Eight Years. That’s how long it took what will likely be the nation’s first offshore wind farm to obtain a federal lease. It is little wonder, in light of Cape Wind’s struggle, that wind advocates have been pushing for greater federal support. Earlier this week, the Department of Energy (DOE) and the Department of the Interior continued efforts to answer that call, jointly announcing the release of “A National Offshore Wind Strategy” aimed at developing the tremendous wind resources off the nation’s coastlines. This interagency effort is backed by 50.5 million dollars in DOE funding to support research and development of offshore wind installations.
The nation’s potential for offshore wind power is impressive: according to DOE, wind resources off the U.S. coastline (including the Great Lakes) could theoretically produce an estimated 4,150 gigawatts (GW) of energy—more than four times the current generating capacity of nation’s electrical system.
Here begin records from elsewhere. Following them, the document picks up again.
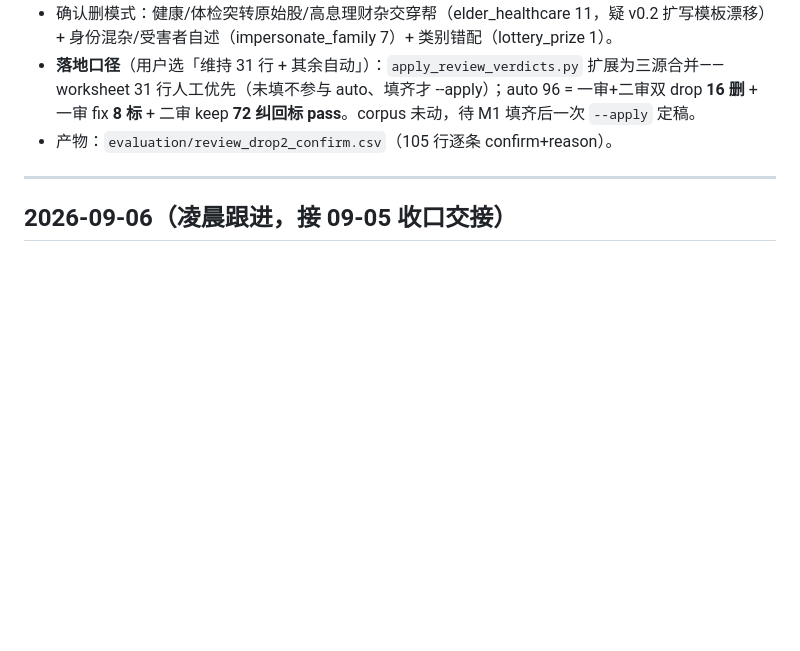
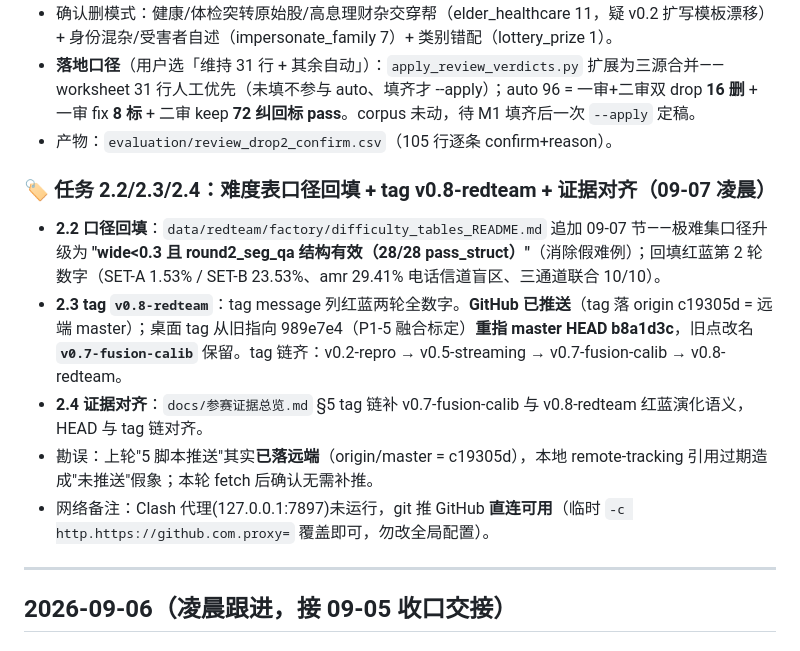
Before and after one commit to Liiiyonx/vericall, a Markdown page: docs/开发进度存档.md, the part around the change. GitHub-like rendering; blank space fills up the shorter version.

Commit message:
docs: 任务2.2难度表口径回填(wide<0.3+round2_seg_qa结构有效)+2.3 tag v0.8-redteam(旧点改名v0.7-fusion-calib)+2.4证据总览tag链对齐

```diff
--- a/docs/开发进度存档.md
+++ b/docs/开发进度存档.md
@@ -289,6 +289,14 @@
 - **落地口径**（用户选「维持 31 行 + 其余自动」）：`apply_review_verdicts.py` 扩展为三源合并——worksheet 31 行人工优先（未填不参与 auto、填齐才 --apply）；auto 96 = 一审+二审双 drop **16 删** + 一审 fix **8 标** + 二审 keep **72 纠回标 pass**。corpus 未动，待 M1 填齐后一次 `--apply` 定稿。
 - 产物：`evaluation/review_drop2_confirm.csv`（105 行逐条 confirm+reason）。
 
+### 🏷 任务 2.2/2.3/2.4：难度表口径回填 + tag v0.8-redteam + 证据对齐（09-07 凌晨）
+
+- **2.2 口径回填**：`data/redteam/factory/difficulty_tables_README.md` 追加 09-07 节——极难集口径升级为 **"wide<0.3 且 round2_seg_qa 结构有效（28/28 pass_struct）"**（消除假难例）；回填红蓝第 2 轮数字（SET-A 1.53% / SET-B 23.53%、amr 29.41% 电话信道盲区、三通道联合 10/10）。
+- **2.3 tag `v0.8-redteam`**：tag message 列红蓝两轮全数字。**GitHub 已推送**（tag 落 origin c19305d = 远端 master）；桌面 tag 从旧指向 989e7e4（P1-5 融合标定）**重指 master HEAD b8a1d3c**，旧点改名 **`v0.7-fusion-calib`** 保留。tag 链齐：v0.2-repro → v0.5-streaming → v0.7-fusion-calib → v0.8-redteam。
+- **2.4 证据对齐**：`docs/参赛证据总览.md` §5 tag 链补 v0.7-fusion-calib 与 v0.8-redteam 红蓝演化语义，HEAD 与 tag 链对齐。
+- 勘误：上轮"5 脚本推送"其实**已落远端**（origin/master = c19305d），本地 remote-tracking 引用过期造成"未推送"假象；本轮 fetch 后确认无需补推。
+- 网络备注：Clash 代理(127.0.0.1:7897)未运行，git 推 GitHub **直连可用**（临时 `-c http.https://github.com.proxy=` 覆盖即可，勿改全局配置）。
+
 ---
 
 ## 2026-09-06（凌晨跟进，接 09-05 收口交接）
```
Also changed, not shown: docs/参赛证据总览.md (+5 -2 lines), 1 other file.
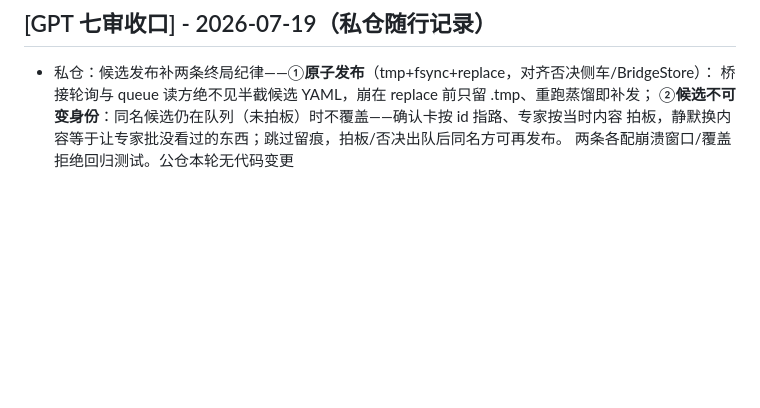
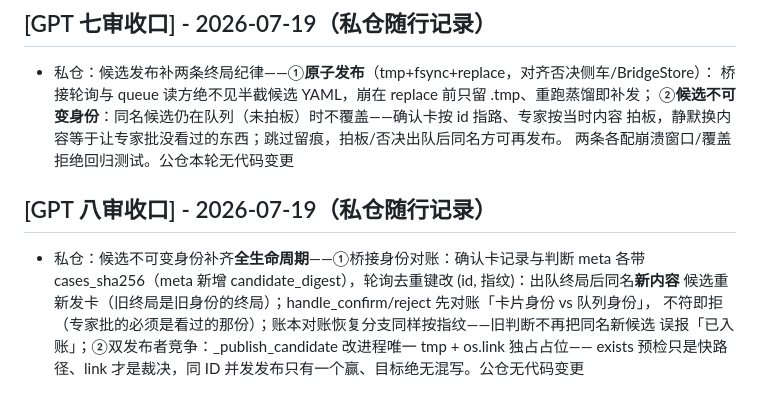
Before and after one commit to OSCAware/osca, a Markdown page: CHANGELOG.md, the part around the change. Drawn GitHub-style; blank space fills up the shorter version.

Commit message:
docs(changelog): GPT 八审收口随行记录（桥接身份对账 + 双发布者原子占位，改动在私仓）
Co-Authored-By: Claude Fable 5 <noreply@anthropic.com>

```diff
--- a/CHANGELOG.md
+++ b/CHANGELOG.md
@@ -450,3 +450,11 @@ Review M4-W0 复核三条新 P1 + 审批面暂闭 + 凭据协议收紧：
   ②**候选不可变身份**：同名候选仍在队列（未拍板）时不覆盖——确认卡按 id 指路、专家按当时内容
   拍板，静默换内容等于让专家批没看过的东西；跳过留痕，拍板/否决出队后同名方可再发布。
   两条各配崩溃窗口/覆盖拒绝回归测试。公仓本轮无代码变更
+
+## [GPT 八审收口] - 2026-07-19（私仓随行记录）
+- 私仓：候选不可变身份补齐**全生命周期**——①桥接身份对账：确认卡记录与判断 meta 各带
+  cases_sha256（meta 新增 candidate_digest），轮询去重键改 (id, 指纹)：出队终局后同名**新内容**
+  候选重新发卡（旧终局是旧身份的终局）；handle_confirm/reject 先对账「卡片身份 vs 队列身份」，
+  不符即拒（专家批的必须是看过的那份）；账本对账恢复分支同样按指纹——旧判断不再把同名新候选
+  误报「已入账」；②双发布者竞争：_publish_candidate 改进程唯一 tmp + os.link 独占占位——
+  exists 预检只是快路径、link 才是裁决，同 ID 并发发布只有一个赢、目标绝无混写。公仓无代码变更
```
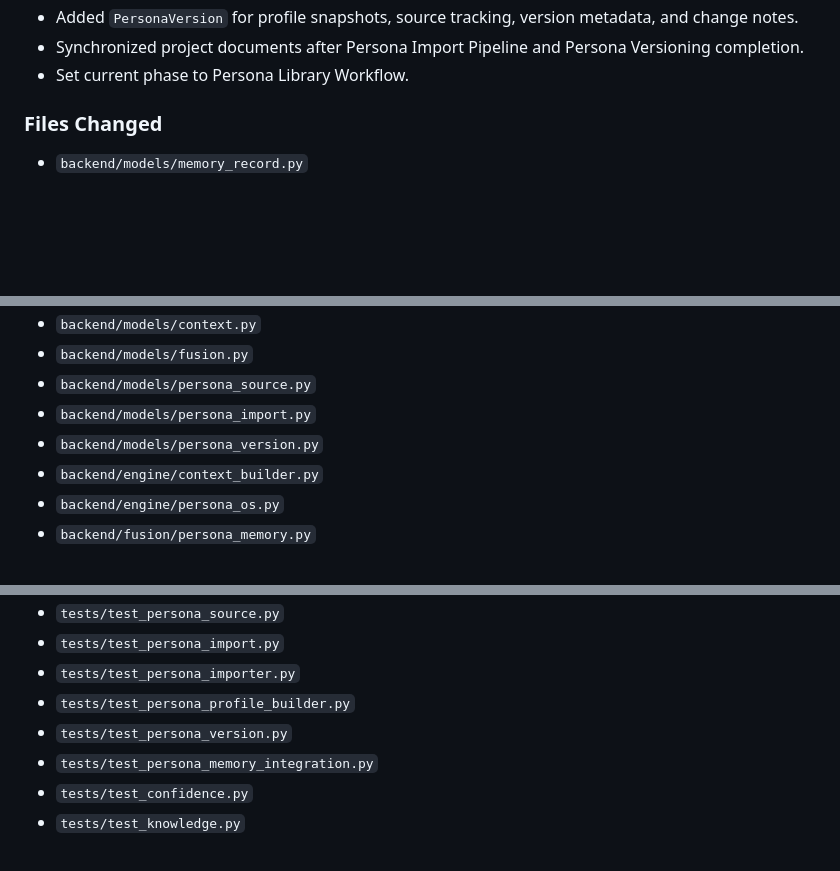
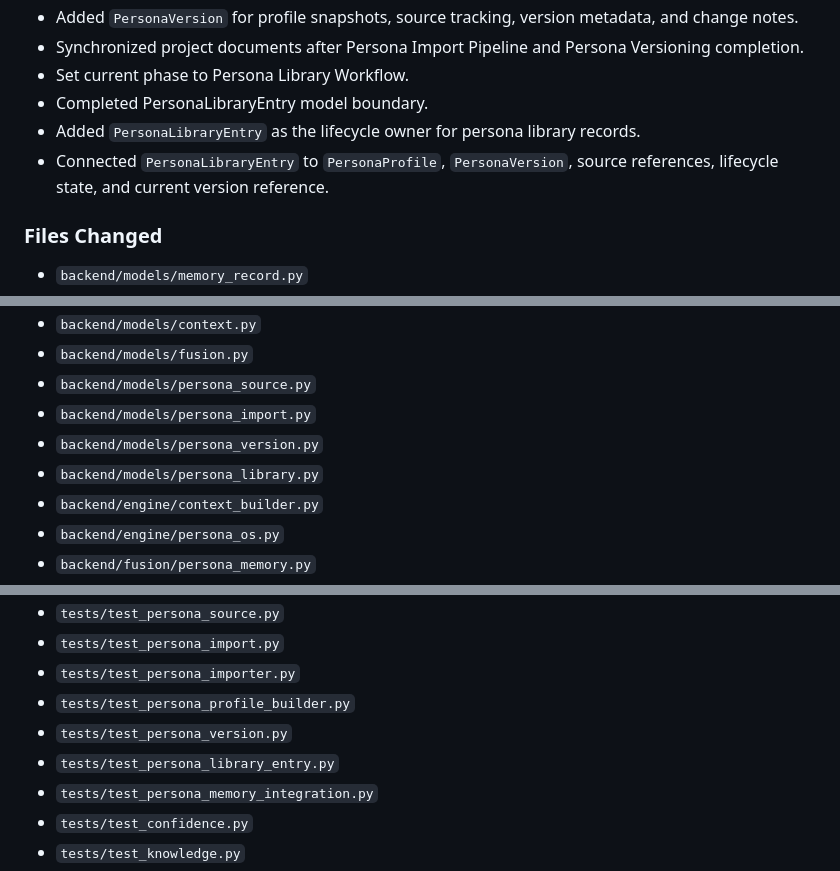
Before and after one commit to zhangxinhao798-cmd/PersonaOS, a Markdown page: DAILY_PROGRESS.md, 3 parts joined by grey strips. Rendered like a GitHub page; blank space fills up the shorter version.

```diff
--- a/DAILY_PROGRESS.md
+++ b/DAILY_PROGRESS.md
@@ -82,6 +82,9 @@ Each development day should have a section:
 - Added `PersonaVersion` for profile snapshots, source tracking, version metadata, and change notes.
 - Synchronized project documents after Persona Import Pipeline and Persona Versioning completion.
 - Set current phase to Persona Library Workflow.
+- Completed PersonaLibraryEntry model boundary.
+- Added `PersonaLibraryEntry` as the lifecycle owner for persona library records.
+- Connected `PersonaLibraryEntry` to `PersonaProfile`, `PersonaVersion`, source references, lifecycle state, and current version reference.
 
 ### Files Changed
 - `backend/models/memory_record.py`
@@ -99,6 +102,7 @@ Each development day should have a section:
 - `backend/models/persona_source.py`
 - `backend/models/persona_import.py`
 - `backend/models/persona_version.py`
+- `backend/models/persona_library.py`
 - `backend/engine/context_builder.py`
 - `backend/engine/persona_os.py`
 - `backend/fusion/persona_memory.py`
@@ -113,6 +117,7 @@ Each development day should have a section:
 - `tests/test_persona_importer.py`
 - `tests/test_persona_profile_builder.py`
 - `tests/test_persona_version.py`
+- `tests/test_persona_library_entry.py`
 - `tests/test_persona_memory_integration.py`
 - `tests/test_confidence.py`
 - `tests/test_knowledge.py`
```
Also changed, not shown: other parts of DAILY_PROGRESS.md (+23 -5 lines).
As the new strategy recognizes, however, the difference between theory and reality is significant. Currently, offshore wind farms have considerably higher capital costs than land-based installations, due in part to increased equipment, installation, interconnection, and infrastructure costs. For example, existing installation and maintenance procedures involve the use of specialized vessels that simply do not exist in the U.S.
Further, as a new industry, offshore wind faces unique and novel permitting challenges. Multiple state and federal agencies have jurisdiction over the development of offshore wind farms. In the case of the Great Lakes, for example, DOE notes that eight states and a Canadian province claim jurisdiction—with the U.S. Army Corps of Engineers serving as the “lead agency” for purposes of the National Environmental Protection Act (NEPA). Adding to the complexity is the relative lack of data regarding the environmental and social effects of offshore wind installations.